Daily Structure

These resources explain and give great examples of why it is helpful to have a routine during this time. Making a schedule for everyday can be overwhelming, so it can be helpful to think of it as structure not a schedule. Not every day is going to be perfect and some  days there will be more lounging than others, but having some structure and expectations of what the day looks like typically decreases stress for children and adults. When there is no plan for the day or week, it can become chaotic quickly.
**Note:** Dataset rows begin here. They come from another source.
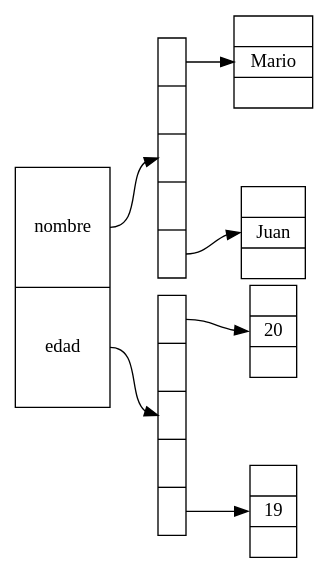
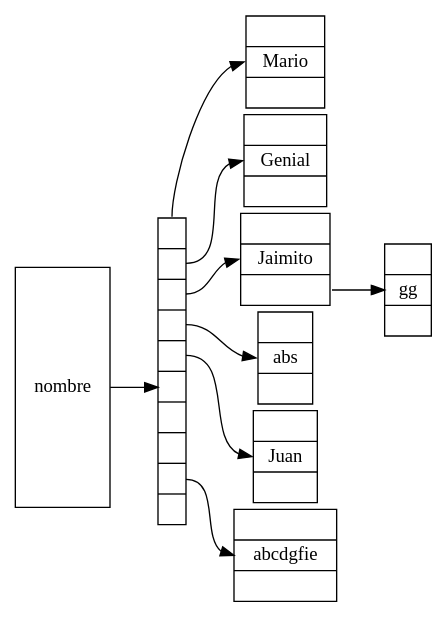
One commit to Marito-R-T/Proyecto1-Estructura changed the diagram in Proyecto1/archivo.dot. Above: the diagram before and after it, drawn with Graphviz. The commit also changed 3 other files, not shown here.

```diff
--- a/Proyecto1/archivo.dot
+++ b/Proyecto1/archivo.dot
@@ -1,18 +1,22 @@
 digraph G { 
 nodesep=.05; 
 rankdir=LR; 
 node [shape=record,width=.1,height=.1] 
-nodeIndices [label = "<nombre> nombre |<edad> edad  ",height=2.5]; 
-nodenombre [label = "<f0> |<f1> |<f2> |<f3> |<f4>  ",height=2.5]; 
-nodeIndices:nombre -> nodenombre:f2;
+nodeIndices [label = "<nombre> nombre  ",height=2.5]; 
+nodenombre [label = "<f0> |<f1> |<f2> |<f3> |<f4> |<f5> |<f6> |<f7> |<f8> |<f9>  ",height=2.5]; 
+nodeIndices:nombre -> nodenombre:f5;
 nodenombre1 [label = "<f0> |<f1> Mario|<f2> "];
 nodenombre:f0 -> "nodenombre1":f1;
+nodenombre4 [label = "<f0> |<f1> Genial|<f2> "];
+nodenombre:f1 -> "nodenombre4":f1;
+nodenombre3 [label = "<f0> |<f1> Jaimito|<f2> "];
+nodenombre6 [label = "<f0> |<f1> gg|<f2> "];
+"nodenombre3":f2 -> "nodenombre6":f1;
+nodenombre:f2 -> "nodenombre3":f1;
+nodenombre5 [label = "<f0> |<f1> abs|<f2> "];
+nodenombre:f3 -> "nodenombre5":f1;
 nodenombre2 [label = "<f0> |<f1> Juan|<f2> "];
 nodenombre:f4 -> "nodenombre2":f1;
-nodeedad [label = "<f0> |<f1> |<f2> |<f3> |<f4>  ",height=2.5]; 
-nodeIndices:edad -> nodeedad:f2;
-nodeedad2 [label = "<f0> |<f1> 20|<f2> "];
-nodeedad:f0 -> "nodeedad2":f1;
-nodeedad1 [label = "<f0> |<f1> 19|<f2> "];
-nodeedad:f4 -> "nodeedad1":f1;
+nodenombre7 [label = "<f0> |<f1> abcdgfie|<f2> "];
+nodenombre:f8 -> "nodenombre7":f1;
 }
```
Some of these articles were written before the current restrictions on social distancing, please keep that in mind when they mention playdates.
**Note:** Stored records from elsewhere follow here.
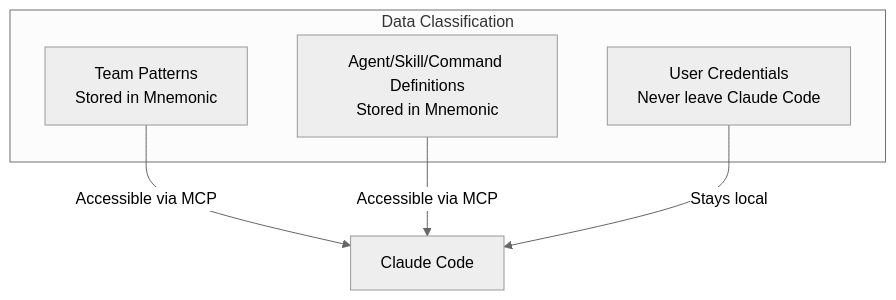
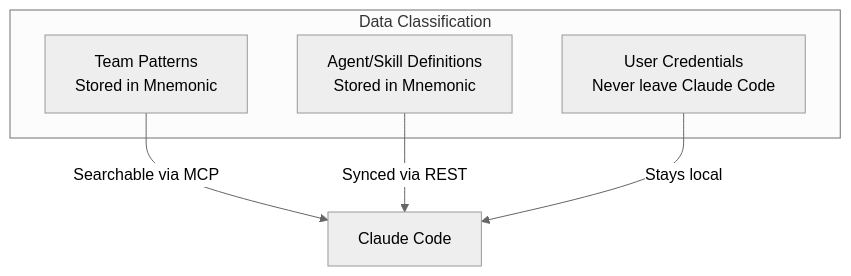
The fifth of 5 diagrams in docs/architecture/03-communication-patterns.md (twistingmercury/mnemonic-mcp), drawn with Mermaid (neutral theme) before and after one commit. The commit also changed other lines of this file and 49 other files, not shown here.

````diff
--- a/docs/architecture/03-communication-patterns.md
+++ b/docs/architecture/03-communication-patterns.md
@@ -210,12 +210,12 @@
 ```mermaid
 graph TB
     subgraph "Data Classification"
         PATTERNS[Team Patterns<br/>Stored in Mnemonic]
-        TOOLING[Agent/Skill/Command Definitions<br/>Stored in Mnemonic]
+        TOOLING[Agent/Skill Definitions<br/>Stored in Mnemonic]
         CREDS[User Credentials<br/>Never leave Claude Code]
     end
 
-    PATTERNS -->|"Accessible via MCP"| CC[Claude Code]
-    TOOLING -->|"Accessible via MCP"| CC
+    PATTERNS -->|"Searchable via MCP"| CC[Claude Code]
+    TOOLING -->|"Synced via REST"| CC
     CREDS -->|"Stays local"| CC
 ```
````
Keep Calm and Schedule on Video

School’s Out: A Parents’ Guide for Meeting the Challenge During the COVID-19 Pandemic

Main points from the video and article:

  • You do not need to recreate school
  • You need to create structure and routines
  • All children benefit from routines, even if they say they don’t
  • The amount of structure depends on your child
  • More needs=more structure
  • If you have to work from home, build your work time into the schedule as well so if you are unavailable during a period for work, your children will know the expectation for that time
  • Involve your child in the structure/schedule
  • Follow your childs needs
  • It is helpful to have sleep wake/bedtime schedule
  • During academic activities, younger children need a break about every 25 minutes. This could be as simple as jumping jacks, or GoNoodle dance videos on Youtube are fun!